Another section of the book considers the "invisible contract" between performer and audience, and how the performer defines his role as "magician." The author's personal definitions of his role are congruent with my own, albeit that others among us will surely disagree. But the important point is that defining what one means by magic and magician are important steps for every performer to take on the road to becoming effective conjuring artists; steps that, far too often, few ever do.

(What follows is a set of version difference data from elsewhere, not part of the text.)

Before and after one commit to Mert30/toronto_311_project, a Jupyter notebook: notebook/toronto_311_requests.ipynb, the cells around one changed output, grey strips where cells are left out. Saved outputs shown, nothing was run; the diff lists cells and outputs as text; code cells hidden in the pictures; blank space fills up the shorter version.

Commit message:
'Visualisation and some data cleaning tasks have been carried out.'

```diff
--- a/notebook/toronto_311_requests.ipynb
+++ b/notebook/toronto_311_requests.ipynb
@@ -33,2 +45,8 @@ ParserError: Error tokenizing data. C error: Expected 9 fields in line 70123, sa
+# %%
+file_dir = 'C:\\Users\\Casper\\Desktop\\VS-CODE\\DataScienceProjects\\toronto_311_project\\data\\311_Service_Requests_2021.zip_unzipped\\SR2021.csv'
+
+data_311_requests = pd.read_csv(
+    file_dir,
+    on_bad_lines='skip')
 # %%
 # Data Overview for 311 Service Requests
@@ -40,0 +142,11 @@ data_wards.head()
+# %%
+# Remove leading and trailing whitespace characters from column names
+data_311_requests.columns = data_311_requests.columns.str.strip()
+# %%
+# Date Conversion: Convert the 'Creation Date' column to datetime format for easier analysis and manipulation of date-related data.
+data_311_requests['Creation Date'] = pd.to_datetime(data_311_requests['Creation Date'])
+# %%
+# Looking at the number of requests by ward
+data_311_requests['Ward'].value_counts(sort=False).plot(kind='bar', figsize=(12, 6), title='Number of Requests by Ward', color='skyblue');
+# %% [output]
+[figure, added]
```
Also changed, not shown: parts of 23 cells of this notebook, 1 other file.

Following these significant theoretical and artistic questions, the author proceeds to address issues of craft, including the nature of stage presence, how to conquer stage fright, how to connect with people, crowd control (especially useful for children's performers), and business and administrative tasks that can help contribute to a performer's success. One of my favorite chapters concerns the management of on stage assistants. The author offers invaluable, indeed priceless advice here, that beginners can use to spare themselves much grief and on stage travail, including how to choose on stage assistants, how to get them on stage, and why you should never allow your first chosen volunteer of the program to refuse. There is no more clear sign of a beginner than when you see a magician ask for a volunteer; Mr. Ljungberg can help you avoid this and many other disasters of the tyro stage performer.
If this seems like a lot of ground covered in a mere 143 pages, perhaps it's because the author knows what he's talking about, has taken his time (several years, in fact) writing the book, spares us lists of didactic rules or self serving puffery, and waited until he'd been performing professionally for more than 20 years before he elected to grace us with his wisdom; in other words, he made certain that he actually had learned something before he saw fit to teach others.
And on the subject of teaching, a final chapter, "Learning Games," describes eight group exercises that the author has used in training sessions for other performers. Much of this will be unfamiliar territory to magicians who have little background in theater arts, and Mr. Ljungberg is generous in his provision of such tools, which the local magic club would be far wiser to attempt at their next meeting, rather than spend it on another special night of variations on ringon-rope moves. (The likelihood of this occurring, however, is extremely close to zero.) Oh, and as far as "making friends with darkness" Mr. Ljungberg recommends that, whenever possible, you should turn up the house lights.